I saw David again five days later. I hadn’t wanted to and promised myself I wouldn’t get involved, but when his sister came in to my department on the Thursday and asked for me specifically, I couldn’t say no.

I met her in the relative’s waiting room whilst the orderlies brought David’s body out from storage.

‘Thank you for meeting me. You were up there with him weren’t you?’

‘Yes, he was incredibly brave.’

‘But you understand now why he did it.’

I told her I did. My senior colleague had discovered the cancer whilst doing the autopsy. It was impossible to miss. It still didn’t lessen his courage however. She told me a bit about her brother. David had never married, living in Southern Africa most of his working life before being forced out by Robert Mugabe. Before she pulled back the sheet, she asked whether he was recognisable.

‘Yes, amazingly so. He managed to find a field with hay bales piled high and landed on his back. The impact killed him instantly of course, but his front remained almost unscarred. Remarkable.’

‘He was a great brother. I will miss him. He was keeping a list you know, one of those bucket things. Twenty things to do before you die. He didn’t show it to me but he would ring up after each new one was ticked off. Ballooning was number eighteen.’ She paused and fingered the corner of the sheet that covered him. ‘Shame he never got to finish it.’

I left her then, gave her the space she deserved. I waited outside and when she emerged a few minutes later, I hugged her before she left the building. I shed a few tears for the first time as I walked back along the corridors. Maybe they had been right. Maybe I had come back too soon.

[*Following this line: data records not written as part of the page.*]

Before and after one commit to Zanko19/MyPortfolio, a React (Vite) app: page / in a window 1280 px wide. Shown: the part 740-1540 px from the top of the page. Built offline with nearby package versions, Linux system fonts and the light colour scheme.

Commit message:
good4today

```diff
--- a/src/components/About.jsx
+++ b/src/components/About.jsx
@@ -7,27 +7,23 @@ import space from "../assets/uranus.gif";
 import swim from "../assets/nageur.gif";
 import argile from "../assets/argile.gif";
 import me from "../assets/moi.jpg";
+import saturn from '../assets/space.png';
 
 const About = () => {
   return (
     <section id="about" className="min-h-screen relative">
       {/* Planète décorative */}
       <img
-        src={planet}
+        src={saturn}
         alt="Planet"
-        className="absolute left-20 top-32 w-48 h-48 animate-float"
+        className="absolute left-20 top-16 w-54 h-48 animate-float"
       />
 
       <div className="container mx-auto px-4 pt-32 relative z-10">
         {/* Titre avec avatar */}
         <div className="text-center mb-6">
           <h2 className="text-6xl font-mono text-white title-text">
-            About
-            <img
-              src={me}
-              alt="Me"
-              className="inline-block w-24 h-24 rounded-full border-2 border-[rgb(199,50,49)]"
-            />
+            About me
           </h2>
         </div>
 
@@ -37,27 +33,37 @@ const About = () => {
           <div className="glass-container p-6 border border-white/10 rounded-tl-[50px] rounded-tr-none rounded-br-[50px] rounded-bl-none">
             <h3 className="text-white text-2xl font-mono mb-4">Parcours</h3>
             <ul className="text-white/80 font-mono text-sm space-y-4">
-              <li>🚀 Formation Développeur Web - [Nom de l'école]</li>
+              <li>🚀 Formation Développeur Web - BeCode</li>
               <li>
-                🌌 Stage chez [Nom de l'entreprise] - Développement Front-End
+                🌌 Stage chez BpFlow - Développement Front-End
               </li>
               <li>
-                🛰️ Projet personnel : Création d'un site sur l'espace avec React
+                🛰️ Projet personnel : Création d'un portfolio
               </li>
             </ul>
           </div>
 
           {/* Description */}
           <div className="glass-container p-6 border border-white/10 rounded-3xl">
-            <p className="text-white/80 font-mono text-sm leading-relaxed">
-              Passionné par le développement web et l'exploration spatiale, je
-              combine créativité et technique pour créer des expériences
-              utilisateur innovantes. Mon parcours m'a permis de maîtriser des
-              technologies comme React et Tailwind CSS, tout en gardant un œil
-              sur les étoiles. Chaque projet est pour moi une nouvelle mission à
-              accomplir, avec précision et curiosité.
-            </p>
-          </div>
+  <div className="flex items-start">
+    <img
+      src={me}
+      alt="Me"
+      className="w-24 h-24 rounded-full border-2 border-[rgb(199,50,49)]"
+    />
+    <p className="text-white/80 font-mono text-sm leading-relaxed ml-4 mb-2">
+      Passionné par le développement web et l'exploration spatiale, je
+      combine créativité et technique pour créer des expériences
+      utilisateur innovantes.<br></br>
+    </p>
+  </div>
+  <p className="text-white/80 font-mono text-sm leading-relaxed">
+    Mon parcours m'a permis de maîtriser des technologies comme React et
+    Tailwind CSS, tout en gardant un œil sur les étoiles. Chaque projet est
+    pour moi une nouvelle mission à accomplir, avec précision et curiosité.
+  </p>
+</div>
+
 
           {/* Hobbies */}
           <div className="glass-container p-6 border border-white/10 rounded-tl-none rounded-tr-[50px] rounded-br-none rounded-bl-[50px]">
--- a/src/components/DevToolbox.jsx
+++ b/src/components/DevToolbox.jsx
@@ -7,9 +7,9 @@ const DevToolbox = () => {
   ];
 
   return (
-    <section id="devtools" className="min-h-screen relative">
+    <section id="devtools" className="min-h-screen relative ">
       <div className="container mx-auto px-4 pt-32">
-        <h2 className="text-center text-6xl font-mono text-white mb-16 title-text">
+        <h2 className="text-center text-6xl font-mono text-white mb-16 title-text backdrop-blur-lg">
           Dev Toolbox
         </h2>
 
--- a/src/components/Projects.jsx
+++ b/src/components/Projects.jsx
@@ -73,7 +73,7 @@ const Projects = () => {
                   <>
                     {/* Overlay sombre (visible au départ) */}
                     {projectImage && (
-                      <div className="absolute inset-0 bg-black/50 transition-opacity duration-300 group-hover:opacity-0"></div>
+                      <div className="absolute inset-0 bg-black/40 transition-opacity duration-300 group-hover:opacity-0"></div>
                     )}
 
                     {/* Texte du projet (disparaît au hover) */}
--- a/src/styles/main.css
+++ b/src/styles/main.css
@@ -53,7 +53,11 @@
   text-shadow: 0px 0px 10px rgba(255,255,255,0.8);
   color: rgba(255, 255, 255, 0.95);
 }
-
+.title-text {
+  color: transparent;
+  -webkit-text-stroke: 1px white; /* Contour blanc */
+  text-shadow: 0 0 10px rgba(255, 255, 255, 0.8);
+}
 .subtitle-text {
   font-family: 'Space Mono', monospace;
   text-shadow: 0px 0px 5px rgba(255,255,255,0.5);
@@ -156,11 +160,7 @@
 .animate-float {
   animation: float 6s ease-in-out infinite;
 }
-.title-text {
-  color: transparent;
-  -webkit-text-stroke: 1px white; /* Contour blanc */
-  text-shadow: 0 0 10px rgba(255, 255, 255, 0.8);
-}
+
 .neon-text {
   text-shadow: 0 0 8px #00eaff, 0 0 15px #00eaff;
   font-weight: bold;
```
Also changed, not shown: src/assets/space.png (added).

Rachel, my senior colleague stopped me halfway.

‘John? Are you alright? Is the deceased’s sister still here?’

I shook my head. ‘Pity. We had a couple of effects to pass on. We’ll post them.’

I hadn’t realised. Rachel was holding a zip seal plastic bag. Inside was a smashed wristwatch and a crumpled sheet of paper. She opened the bag and passed me the contents.

On the paper, in impeccable handwriting, there was a numbered list of twenty things. It was untitled but by its nature, it was clear what it was. Number four: Read The Grapes of Wrath. Number twelve: Visit the cemetery at Ypres. Number eighteen: Ride a hot air balloon was unticked. I was tempted to do it myself, but then thought about his sister. It was a shame it was unfinished.

And then I looked again, at the remaining two.

‘Oh my goodness,’ I said.

‘What?’ said Rachel.

‘He did it. He finished the list!’ I looked up smiling. ‘Look. Number nineteen: Do a skydive. And number twenty: Donate my body to help someone else to live. He did it Rachel, he actually finished it.’

I ran back to the public area and out through the exit, managing to catch David’s sister just as her bus was arriving.

'Bucket List' was published in our 15th issue, The Adventure Issue, which is available to buy here.